If a line in the records below holds the string "header", count it, and state only the final count.

=====

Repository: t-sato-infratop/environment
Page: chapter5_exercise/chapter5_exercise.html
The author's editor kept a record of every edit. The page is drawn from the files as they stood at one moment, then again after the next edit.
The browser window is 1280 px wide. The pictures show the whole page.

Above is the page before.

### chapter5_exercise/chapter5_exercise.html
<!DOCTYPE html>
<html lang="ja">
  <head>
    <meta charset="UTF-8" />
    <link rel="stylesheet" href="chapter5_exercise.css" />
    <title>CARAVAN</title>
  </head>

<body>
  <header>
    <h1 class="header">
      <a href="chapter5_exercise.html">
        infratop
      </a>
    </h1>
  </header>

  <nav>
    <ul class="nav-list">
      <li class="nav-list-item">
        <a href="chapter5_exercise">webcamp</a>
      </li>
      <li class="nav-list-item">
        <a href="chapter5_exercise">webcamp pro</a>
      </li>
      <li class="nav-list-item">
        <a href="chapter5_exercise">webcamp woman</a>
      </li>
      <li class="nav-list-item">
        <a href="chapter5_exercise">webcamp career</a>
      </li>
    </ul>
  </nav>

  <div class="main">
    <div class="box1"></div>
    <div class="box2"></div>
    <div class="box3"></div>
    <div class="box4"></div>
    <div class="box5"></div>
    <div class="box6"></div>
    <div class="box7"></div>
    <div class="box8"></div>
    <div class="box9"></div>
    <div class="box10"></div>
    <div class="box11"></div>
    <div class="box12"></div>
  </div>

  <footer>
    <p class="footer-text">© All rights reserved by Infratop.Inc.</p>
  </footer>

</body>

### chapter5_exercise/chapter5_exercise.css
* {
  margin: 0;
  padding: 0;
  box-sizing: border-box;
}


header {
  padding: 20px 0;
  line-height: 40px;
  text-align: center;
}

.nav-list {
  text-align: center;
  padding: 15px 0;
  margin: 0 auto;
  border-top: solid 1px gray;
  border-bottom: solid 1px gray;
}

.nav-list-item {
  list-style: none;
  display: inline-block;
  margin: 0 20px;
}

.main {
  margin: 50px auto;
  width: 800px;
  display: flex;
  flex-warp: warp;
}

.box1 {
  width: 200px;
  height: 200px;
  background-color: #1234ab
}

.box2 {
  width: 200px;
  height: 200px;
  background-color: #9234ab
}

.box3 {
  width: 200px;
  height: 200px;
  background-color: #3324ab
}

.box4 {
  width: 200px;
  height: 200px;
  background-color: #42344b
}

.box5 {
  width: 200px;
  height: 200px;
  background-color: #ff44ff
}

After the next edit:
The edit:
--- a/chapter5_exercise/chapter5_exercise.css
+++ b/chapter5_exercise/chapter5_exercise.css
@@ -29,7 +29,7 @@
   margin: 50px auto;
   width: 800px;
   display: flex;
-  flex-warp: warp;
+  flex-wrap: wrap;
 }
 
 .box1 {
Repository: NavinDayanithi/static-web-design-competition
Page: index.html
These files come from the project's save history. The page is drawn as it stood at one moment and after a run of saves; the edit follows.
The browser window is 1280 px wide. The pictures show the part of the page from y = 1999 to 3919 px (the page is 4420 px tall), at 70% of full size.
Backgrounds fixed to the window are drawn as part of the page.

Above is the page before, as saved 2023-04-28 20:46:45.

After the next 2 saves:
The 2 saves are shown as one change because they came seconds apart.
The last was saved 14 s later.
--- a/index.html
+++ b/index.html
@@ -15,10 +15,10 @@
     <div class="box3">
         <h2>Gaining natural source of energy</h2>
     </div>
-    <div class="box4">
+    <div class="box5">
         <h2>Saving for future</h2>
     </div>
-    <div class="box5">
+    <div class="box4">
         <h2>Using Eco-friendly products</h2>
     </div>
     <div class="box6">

=====

## Task solution:
4